ASSIGNMENT:
The answer is the full listing restated exactly, without any pictures.

RECORDS PROVIDED:
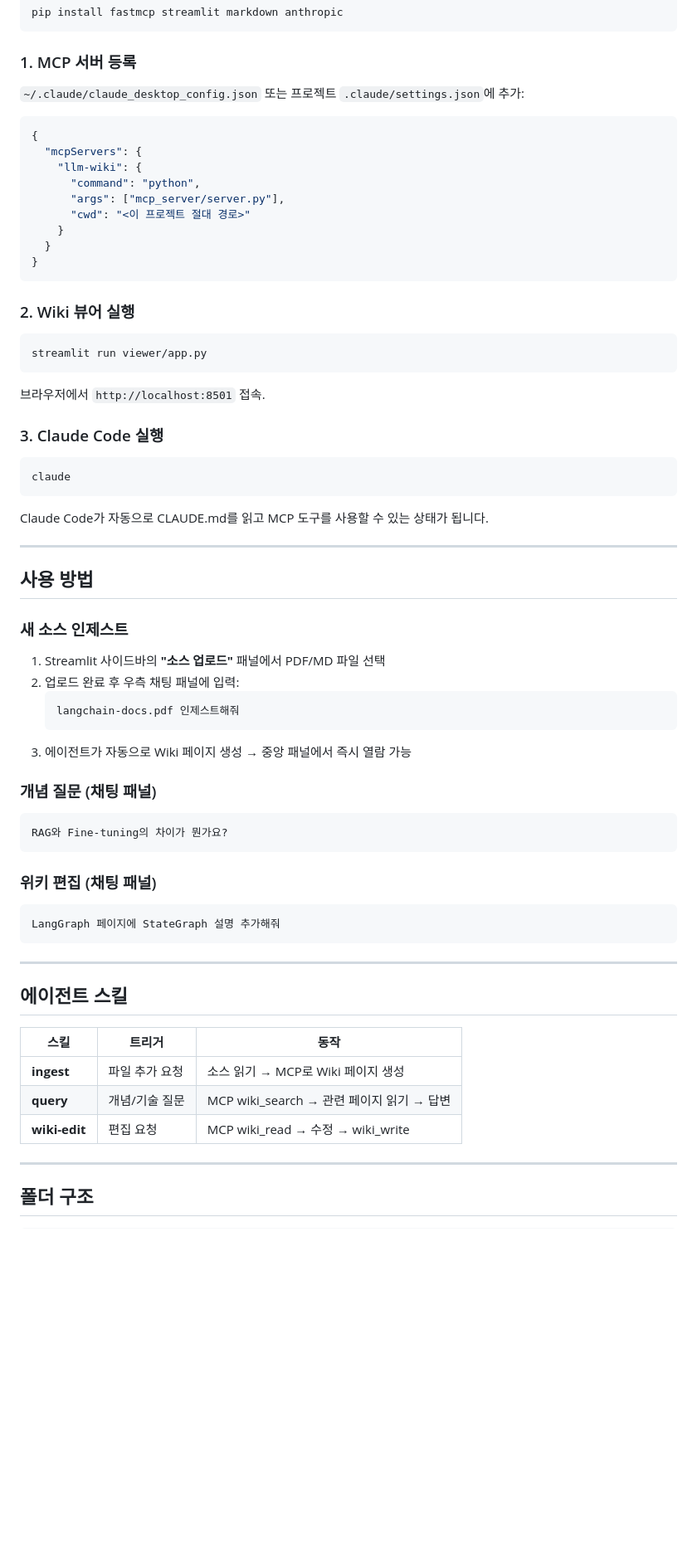
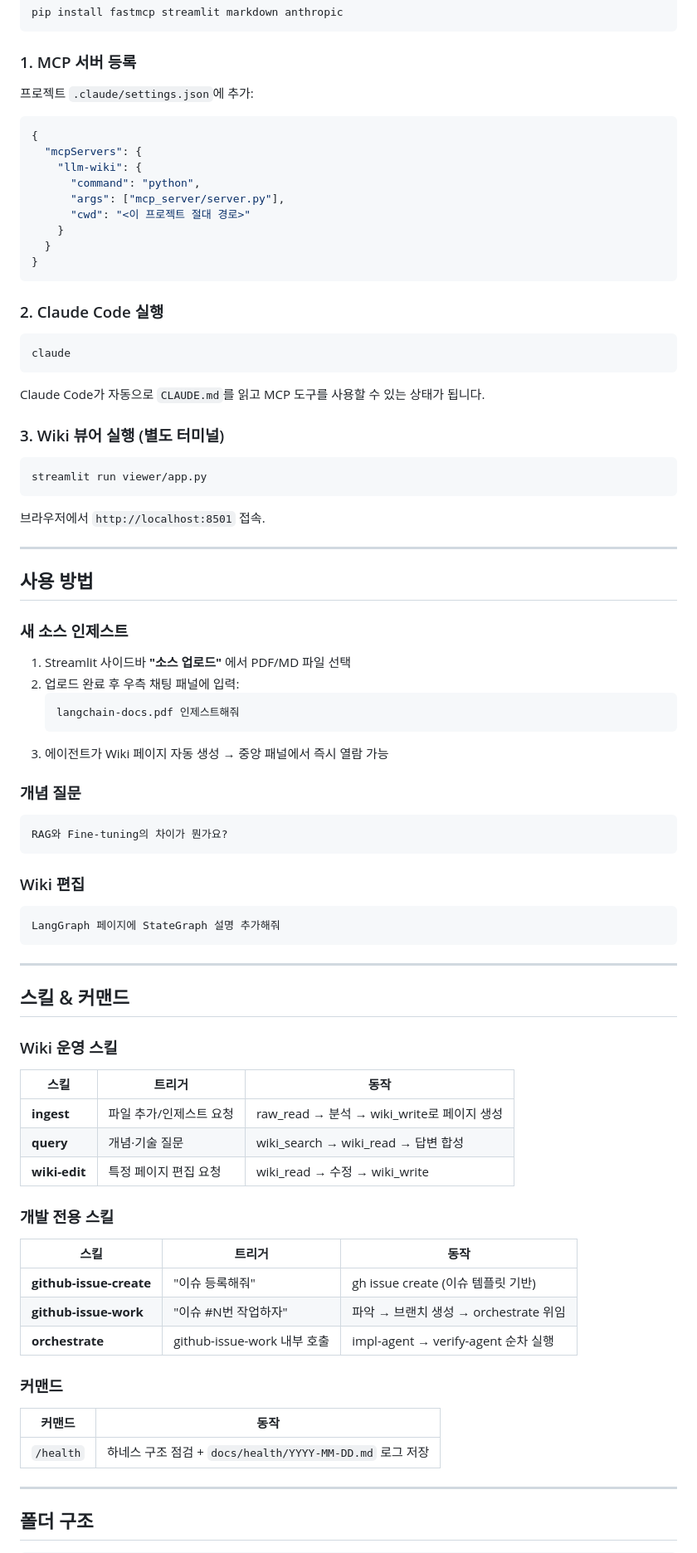
Before and after one commit to kangwook-kim02/LLM-Wiki, a Markdown page: README.md, the part around one of its changes. Shown at 83% size. Rendered like a GitHub page; blank space fills up the shorter version.

````diff
--- a/README.md
+++ b/README.md
@@ -90,7 +76,7 @@ pip install fastmcp streamlit markdown anthropic
 
 ### 1. MCP 서버 등록
 
-`~/.claude/claude_desktop_config.json` 또는 프로젝트 `.claude/settings.json`에 추가:
+프로젝트 `.claude/settings.json`에 추가:
 
 ```json
 {
@@ -104,7 +90,15 @@ pip install fastmcp streamlit markdown anthropic
 }
 ```
 
-### 2. Wiki 뷰어 실행
+### 2. Claude Code 실행
+
+```bash
+claude
+```
+
+Claude Code가 자동으로 `CLAUDE.md`를 읽고 MCP 도구를 사용할 수 있는 상태가 됩니다.
+
+### 3. Wiki 뷰어 실행 (별도 터미널)
 
 ```bash
 streamlit run viewer/app.py
@@ -112,34 +106,26 @@ streamlit run viewer/app.py
 
 브라우저에서 `http://localhost:8501` 접속.
 
-### 3. Claude Code 실행
-
-```bash
-claude
-```
-
-Claude Code가 자동으로 CLAUDE.md를 읽고 MCP 도구를 사용할 수 있는 상태가 됩니다.
-
 ---
 
 ## 사용 방법
 
 ### 새 소스 인제스트
 
-1. Streamlit 사이드바의 **"소스 업로드"** 패널에서 PDF/MD 파일 선택
+1. Streamlit 사이드바 **"소스 업로드"** 에서 PDF/MD 파일 선택
 2. 업로드 완료 후 우측 채팅 패널에 입력:
    ```
    langchain-docs.pdf 인제스트해줘
    ```
-3. 에이전트가 자동으로 Wiki 페이지 생성 → 중앙 패널에서 즉시 열람 가능
+3. 에이전트가 Wiki 페이지 자동 생성 → 중앙 패널에서 즉시 열람 가능
 
-### 개념 질문 (채팅 패널)
+### 개념 질문
 
 ```
 RAG와 Fine-tuning의 차이가 뭔가요?
 ```
 
-### 위키 편집 (채팅 패널)
+### Wiki 편집
 
 ```
 LangGraph 페이지에 StateGraph 설명 추가해줘
@@ -147,13 +133,29 @@ LangGraph 페이지에 StateGraph 설명 추가해줘
 
 ---
 
-## 에이전트 스킬
+## 스킬 & 커맨드
+
+### Wiki 운영 스킬
 
 | 스킬 | 트리거 | 동작 |
 |------|--------|------|
-| **ingest** | 파일 추가 요청 | 소스 읽기 → MCP로 Wiki 페이지 생성 |
-| **query** | 개념/기술 질문 | MCP wiki_search → 관련 페이지 읽기 → 답변 |
-| **wiki-edit** | 편집 요청 | MCP wiki_read → 수정 → wiki_write |
+| **ingest** | 파일 추가/인제스트 요청 | raw_read → 분석 → wiki_write로 페이지 생성 |
+| **query** | 개념·기술 질문 | wiki_search → wiki_read → 답변 합성 |
+| **wiki-edit** | 특정 페이지 편집 요청 | wiki_read → 수정 → wiki_write |
+
+### 개발 전용 스킬
+
+| 스킬 | 트리거 | 동작 |
+|------|--------|------|
+| **github-issue-create** | "이슈 등록해줘" | gh issue create (이슈 템플릿 기반) |
+| **github-issue-work** | "이슈 #N번 작업하자" | 파악 → 브랜치 생성 → orchestrate 위임 |
+| **orchestrate** | github-issue-work 내부 호출 | impl-agent → verify-agent 순차 실행 |
+
+### 커맨드
+
+| 커맨드 | 동작 |
+|--------|------|
+| `/health` | 하네스 구조 점검 + `docs/health/YYYY-MM-DD.md` 로그 저장 |
 
 ---
 
````
Also changed, not shown: other parts of README.md (+61 -51 lines), CLAUDE.md (+52 -14 lines).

RESULT OF THIS TASK:
Before and after one commit to kangwook-kim02/LLM-Wiki, a Markdown page: README.md, the part around one of its changes. Shown at 83% size. Rendered like a GitHub page; blank space fills up the shorter version.

````diff
--- a/README.md
+++ b/README.md
@@ -90,7 +76,7 @@ pip install fastmcp streamlit markdown anthropic
 
 ### 1. MCP 서버 등록
 
-`~/.claude/claude_desktop_config.json` 또는 프로젝트 `.claude/settings.json`에 추가:
+프로젝트 `.claude/settings.json`에 추가:
 
 ```json
 {
@@ -104,7 +90,15 @@ pip install fastmcp streamlit markdown anthropic
 }
 ```
 
-### 2. Wiki 뷰어 실행
+### 2. Claude Code 실행
+
+```bash
+claude
+```
+
+Claude Code가 자동으로 `CLAUDE.md`를 읽고 MCP 도구를 사용할 수 있는 상태가 됩니다.
+
+### 3. Wiki 뷰어 실행 (별도 터미널)
 
 ```bash
 streamlit run viewer/app.py
@@ -112,34 +106,26 @@ streamlit run viewer/app.py
 
 브라우저에서 `http://localhost:8501` 접속.
 
-### 3. Claude Code 실행
-
-```bash
-claude
-```
-
-Claude Code가 자동으로 CLAUDE.md를 읽고 MCP 도구를 사용할 수 있는 상태가 됩니다.
-
 ---
 
 ## 사용 방법
 
 ### 새 소스 인제스트
 
-1. Streamlit 사이드바의 **"소스 업로드"** 패널에서 PDF/MD 파일 선택
+1. Streamlit 사이드바 **"소스 업로드"** 에서 PDF/MD 파일 선택
 2. 업로드 완료 후 우측 채팅 패널에 입력:
    ```
    langchain-docs.pdf 인제스트해줘
    ```
-3. 에이전트가 자동으로 Wiki 페이지 생성 → 중앙 패널에서 즉시 열람 가능
+3. 에이전트가 Wiki 페이지 자동 생성 → 중앙 패널에서 즉시 열람 가능
 
-### 개념 질문 (채팅 패널)
+### 개념 질문
 
 ```
 RAG와 Fine-tuning의 차이가 뭔가요?
 ```
 
-### 위키 편집 (채팅 패널)
+### Wiki 편집
 
 ```
 LangGraph 페이지에 StateGraph 설명 추가해줘
@@ -147,13 +133,29 @@ LangGraph 페이지에 StateGraph 설명 추가해줘
 
 ---
 
-## 에이전트 스킬
+## 스킬 & 커맨드
+
+### Wiki 운영 스킬
 
 | 스킬 | 트리거 | 동작 |
 |------|--------|------|
-| **ingest** | 파일 추가 요청 | 소스 읽기 → MCP로 Wiki 페이지 생성 |
-| **query** | 개념/기술 질문 | MCP wiki_search → 관련 페이지 읽기 → 답변 |
-| **wiki-edit** | 편집 요청 | MCP wiki_read → 수정 → wiki_write |
+| **ingest** | 파일 추가/인제스트 요청 | raw_read → 분석 → wiki_write로 페이지 생성 |
+| **query** | 개념·기술 질문 | wiki_search → wiki_read → 답변 합성 |
+| **wiki-edit** | 특정 페이지 편집 요청 | wiki_read → 수정 → wiki_write |
+
+### 개발 전용 스킬
+
+| 스킬 | 트리거 | 동작 |
+|------|--------|------|
+| **github-issue-create** | "이슈 등록해줘" | gh issue create (이슈 템플릿 기반) |
+| **github-issue-work** | "이슈 #N번 작업하자" | 파악 → 브랜치 생성 → orchestrate 위임 |
+| **orchestrate** | github-issue-work 내부 호출 | impl-agent → verify-agent 순차 실행 |
+
+### 커맨드
+
+| 커맨드 | 동작 |
+|--------|------|
+| `/health` | 하네스 구조 점검 + `docs/health/YYYY-MM-DD.md` 로그 저장 |
 
 ---
 
````
Also changed, not shown: other parts of README.md (+61 -51 lines), CLAUDE.md (+52 -14 lines).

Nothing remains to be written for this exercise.